What is expected => In the data below, count how many lines contain "TMDB" and give that number by itself.

Difference listings
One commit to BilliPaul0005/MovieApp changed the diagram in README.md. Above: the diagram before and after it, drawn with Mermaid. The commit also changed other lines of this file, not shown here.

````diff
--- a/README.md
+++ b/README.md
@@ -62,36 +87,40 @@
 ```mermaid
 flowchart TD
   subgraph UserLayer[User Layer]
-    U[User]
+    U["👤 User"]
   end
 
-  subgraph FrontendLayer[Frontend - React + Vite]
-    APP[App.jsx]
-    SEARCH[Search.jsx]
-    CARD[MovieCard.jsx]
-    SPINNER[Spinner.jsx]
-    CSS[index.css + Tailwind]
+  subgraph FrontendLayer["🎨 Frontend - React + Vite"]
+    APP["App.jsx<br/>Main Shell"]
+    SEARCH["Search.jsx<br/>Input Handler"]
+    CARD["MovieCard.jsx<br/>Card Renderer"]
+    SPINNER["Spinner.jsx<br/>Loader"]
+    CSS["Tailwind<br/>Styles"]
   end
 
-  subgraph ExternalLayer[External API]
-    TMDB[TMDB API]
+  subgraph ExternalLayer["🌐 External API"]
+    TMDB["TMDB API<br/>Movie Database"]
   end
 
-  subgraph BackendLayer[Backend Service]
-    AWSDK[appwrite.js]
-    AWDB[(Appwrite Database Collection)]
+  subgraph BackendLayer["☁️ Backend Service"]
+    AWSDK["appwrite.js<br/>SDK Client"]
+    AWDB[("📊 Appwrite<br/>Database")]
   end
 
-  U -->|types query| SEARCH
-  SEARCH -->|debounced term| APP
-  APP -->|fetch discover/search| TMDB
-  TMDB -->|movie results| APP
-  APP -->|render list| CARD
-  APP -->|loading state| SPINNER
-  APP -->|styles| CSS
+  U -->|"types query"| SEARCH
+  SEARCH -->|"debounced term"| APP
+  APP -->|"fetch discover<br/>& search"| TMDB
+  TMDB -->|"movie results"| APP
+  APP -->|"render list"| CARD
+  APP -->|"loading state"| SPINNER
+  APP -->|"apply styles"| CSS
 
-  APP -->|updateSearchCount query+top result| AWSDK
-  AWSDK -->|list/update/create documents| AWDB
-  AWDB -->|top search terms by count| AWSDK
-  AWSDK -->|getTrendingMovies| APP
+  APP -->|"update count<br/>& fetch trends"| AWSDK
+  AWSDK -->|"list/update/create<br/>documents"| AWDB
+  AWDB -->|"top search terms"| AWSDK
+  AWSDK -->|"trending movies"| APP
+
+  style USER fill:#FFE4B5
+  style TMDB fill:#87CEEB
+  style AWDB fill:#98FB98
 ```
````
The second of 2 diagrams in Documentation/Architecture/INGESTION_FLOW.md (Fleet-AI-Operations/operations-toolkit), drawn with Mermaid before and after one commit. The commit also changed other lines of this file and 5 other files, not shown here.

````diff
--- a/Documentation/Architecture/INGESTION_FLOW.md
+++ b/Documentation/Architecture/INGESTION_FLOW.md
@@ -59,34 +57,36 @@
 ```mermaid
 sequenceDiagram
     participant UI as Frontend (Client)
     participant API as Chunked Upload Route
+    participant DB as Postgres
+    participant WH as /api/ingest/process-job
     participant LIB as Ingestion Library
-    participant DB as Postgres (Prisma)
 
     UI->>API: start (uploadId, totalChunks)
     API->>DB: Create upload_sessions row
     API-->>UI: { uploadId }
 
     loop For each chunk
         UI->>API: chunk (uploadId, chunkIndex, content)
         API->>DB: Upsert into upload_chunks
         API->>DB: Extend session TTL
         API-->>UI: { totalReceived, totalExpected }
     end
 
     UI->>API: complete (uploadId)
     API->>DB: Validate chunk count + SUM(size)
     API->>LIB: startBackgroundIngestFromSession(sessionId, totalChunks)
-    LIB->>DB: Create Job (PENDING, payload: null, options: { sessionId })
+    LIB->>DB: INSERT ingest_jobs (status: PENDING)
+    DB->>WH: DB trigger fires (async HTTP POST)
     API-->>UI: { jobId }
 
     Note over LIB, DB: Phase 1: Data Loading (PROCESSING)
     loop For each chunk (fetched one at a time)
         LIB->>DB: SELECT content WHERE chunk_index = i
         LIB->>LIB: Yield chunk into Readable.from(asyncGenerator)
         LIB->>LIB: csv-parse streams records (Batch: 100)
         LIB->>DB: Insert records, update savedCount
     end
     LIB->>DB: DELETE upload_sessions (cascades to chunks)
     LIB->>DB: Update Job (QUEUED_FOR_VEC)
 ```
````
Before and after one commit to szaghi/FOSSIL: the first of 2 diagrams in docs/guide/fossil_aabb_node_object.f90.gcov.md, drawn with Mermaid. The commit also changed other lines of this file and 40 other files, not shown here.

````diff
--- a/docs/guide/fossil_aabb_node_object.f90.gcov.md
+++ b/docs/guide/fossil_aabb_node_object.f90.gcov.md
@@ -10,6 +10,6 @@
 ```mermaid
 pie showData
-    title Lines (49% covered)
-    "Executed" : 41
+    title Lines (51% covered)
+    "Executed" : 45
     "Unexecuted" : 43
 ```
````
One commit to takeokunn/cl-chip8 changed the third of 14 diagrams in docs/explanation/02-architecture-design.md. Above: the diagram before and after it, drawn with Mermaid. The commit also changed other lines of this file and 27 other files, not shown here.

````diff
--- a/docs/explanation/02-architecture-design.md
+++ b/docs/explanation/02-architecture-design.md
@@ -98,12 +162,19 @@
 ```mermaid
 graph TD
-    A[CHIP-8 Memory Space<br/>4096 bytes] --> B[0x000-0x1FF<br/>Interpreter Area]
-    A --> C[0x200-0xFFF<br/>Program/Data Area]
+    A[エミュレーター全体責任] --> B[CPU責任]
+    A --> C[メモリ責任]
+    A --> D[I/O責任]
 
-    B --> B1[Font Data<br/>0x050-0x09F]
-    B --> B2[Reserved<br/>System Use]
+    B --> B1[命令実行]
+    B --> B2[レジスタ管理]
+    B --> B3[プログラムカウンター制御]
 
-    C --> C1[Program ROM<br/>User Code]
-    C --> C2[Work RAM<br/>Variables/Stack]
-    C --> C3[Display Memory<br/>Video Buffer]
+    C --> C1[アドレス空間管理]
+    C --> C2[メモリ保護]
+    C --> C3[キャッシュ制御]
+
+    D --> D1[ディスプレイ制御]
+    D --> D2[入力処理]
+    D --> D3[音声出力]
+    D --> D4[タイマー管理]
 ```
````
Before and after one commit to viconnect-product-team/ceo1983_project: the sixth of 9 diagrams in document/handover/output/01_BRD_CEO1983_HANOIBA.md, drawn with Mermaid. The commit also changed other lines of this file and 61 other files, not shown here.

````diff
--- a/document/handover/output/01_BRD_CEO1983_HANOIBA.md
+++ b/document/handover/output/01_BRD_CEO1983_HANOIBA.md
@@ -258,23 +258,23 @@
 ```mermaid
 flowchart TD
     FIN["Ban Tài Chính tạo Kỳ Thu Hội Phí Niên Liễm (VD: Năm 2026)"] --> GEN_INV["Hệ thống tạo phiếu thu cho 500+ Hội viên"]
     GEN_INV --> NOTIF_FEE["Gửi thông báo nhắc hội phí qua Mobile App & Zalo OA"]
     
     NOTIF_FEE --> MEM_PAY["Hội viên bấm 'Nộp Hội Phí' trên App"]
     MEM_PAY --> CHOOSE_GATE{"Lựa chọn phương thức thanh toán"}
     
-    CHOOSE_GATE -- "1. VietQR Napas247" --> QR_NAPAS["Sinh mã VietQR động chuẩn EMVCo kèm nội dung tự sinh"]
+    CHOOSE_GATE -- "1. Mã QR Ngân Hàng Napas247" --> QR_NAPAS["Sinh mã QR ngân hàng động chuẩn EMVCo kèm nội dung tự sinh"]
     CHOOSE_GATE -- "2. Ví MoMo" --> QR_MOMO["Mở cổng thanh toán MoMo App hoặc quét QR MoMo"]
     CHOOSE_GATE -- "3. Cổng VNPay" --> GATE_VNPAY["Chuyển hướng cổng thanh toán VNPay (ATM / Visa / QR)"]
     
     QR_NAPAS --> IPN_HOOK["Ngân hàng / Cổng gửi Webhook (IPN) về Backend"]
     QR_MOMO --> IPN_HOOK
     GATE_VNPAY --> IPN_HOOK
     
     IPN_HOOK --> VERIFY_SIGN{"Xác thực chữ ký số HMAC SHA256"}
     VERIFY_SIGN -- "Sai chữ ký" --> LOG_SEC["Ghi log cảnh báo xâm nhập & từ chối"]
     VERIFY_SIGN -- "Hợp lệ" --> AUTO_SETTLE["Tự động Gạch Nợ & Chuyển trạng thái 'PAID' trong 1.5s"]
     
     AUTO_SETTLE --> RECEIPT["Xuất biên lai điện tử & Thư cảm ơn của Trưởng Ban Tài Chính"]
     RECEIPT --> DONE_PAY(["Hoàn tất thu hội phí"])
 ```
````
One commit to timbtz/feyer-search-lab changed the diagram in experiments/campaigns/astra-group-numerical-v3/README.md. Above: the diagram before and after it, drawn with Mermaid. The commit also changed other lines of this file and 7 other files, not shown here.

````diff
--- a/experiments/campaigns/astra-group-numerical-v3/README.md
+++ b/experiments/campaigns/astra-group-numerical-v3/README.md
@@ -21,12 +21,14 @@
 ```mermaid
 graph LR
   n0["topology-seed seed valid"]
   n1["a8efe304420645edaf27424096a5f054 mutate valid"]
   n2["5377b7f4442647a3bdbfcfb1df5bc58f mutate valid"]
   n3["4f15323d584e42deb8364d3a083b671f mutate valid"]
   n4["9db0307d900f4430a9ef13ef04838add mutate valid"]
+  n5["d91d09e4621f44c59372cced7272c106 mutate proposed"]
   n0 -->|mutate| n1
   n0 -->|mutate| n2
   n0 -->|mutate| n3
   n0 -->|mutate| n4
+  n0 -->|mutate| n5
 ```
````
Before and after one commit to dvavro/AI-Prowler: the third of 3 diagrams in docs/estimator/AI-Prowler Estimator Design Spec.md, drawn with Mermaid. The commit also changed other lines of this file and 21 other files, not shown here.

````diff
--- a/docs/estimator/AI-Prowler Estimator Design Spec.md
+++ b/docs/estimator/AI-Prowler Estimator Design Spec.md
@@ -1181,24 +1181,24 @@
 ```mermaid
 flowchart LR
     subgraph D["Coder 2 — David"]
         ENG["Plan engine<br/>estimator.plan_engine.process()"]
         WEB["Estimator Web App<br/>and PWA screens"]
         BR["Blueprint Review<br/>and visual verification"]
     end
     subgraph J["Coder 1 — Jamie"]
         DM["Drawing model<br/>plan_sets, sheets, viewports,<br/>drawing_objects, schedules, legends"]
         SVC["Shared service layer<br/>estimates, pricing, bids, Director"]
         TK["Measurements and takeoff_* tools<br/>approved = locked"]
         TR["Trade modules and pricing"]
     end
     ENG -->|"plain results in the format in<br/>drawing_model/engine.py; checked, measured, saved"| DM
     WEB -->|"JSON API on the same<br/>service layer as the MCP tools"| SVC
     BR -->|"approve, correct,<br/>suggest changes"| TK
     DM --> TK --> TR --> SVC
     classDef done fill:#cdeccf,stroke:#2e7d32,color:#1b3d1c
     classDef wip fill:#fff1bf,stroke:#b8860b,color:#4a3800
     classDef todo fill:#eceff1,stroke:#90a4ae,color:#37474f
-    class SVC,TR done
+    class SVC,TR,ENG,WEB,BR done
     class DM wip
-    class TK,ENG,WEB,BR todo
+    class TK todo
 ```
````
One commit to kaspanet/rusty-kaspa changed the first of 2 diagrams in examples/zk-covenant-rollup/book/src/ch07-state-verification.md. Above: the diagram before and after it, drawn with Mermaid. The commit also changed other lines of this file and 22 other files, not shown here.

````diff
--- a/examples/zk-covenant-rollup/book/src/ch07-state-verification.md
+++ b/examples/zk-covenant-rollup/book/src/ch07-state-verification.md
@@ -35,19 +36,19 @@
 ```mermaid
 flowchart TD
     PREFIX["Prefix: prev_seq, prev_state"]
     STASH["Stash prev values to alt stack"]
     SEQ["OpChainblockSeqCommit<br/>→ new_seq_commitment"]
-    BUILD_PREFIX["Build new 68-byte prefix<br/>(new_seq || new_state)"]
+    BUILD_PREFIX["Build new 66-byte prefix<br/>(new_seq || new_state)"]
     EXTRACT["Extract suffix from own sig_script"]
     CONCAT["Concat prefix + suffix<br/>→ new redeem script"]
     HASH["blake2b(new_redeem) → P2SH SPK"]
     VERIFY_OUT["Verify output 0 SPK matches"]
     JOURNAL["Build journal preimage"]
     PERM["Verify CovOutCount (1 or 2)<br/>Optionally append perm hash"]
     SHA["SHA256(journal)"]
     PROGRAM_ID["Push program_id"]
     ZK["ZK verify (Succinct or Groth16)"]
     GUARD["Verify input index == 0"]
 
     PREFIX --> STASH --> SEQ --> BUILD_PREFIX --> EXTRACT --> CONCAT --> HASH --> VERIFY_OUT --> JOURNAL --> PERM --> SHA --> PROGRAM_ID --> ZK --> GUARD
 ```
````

Task result => 7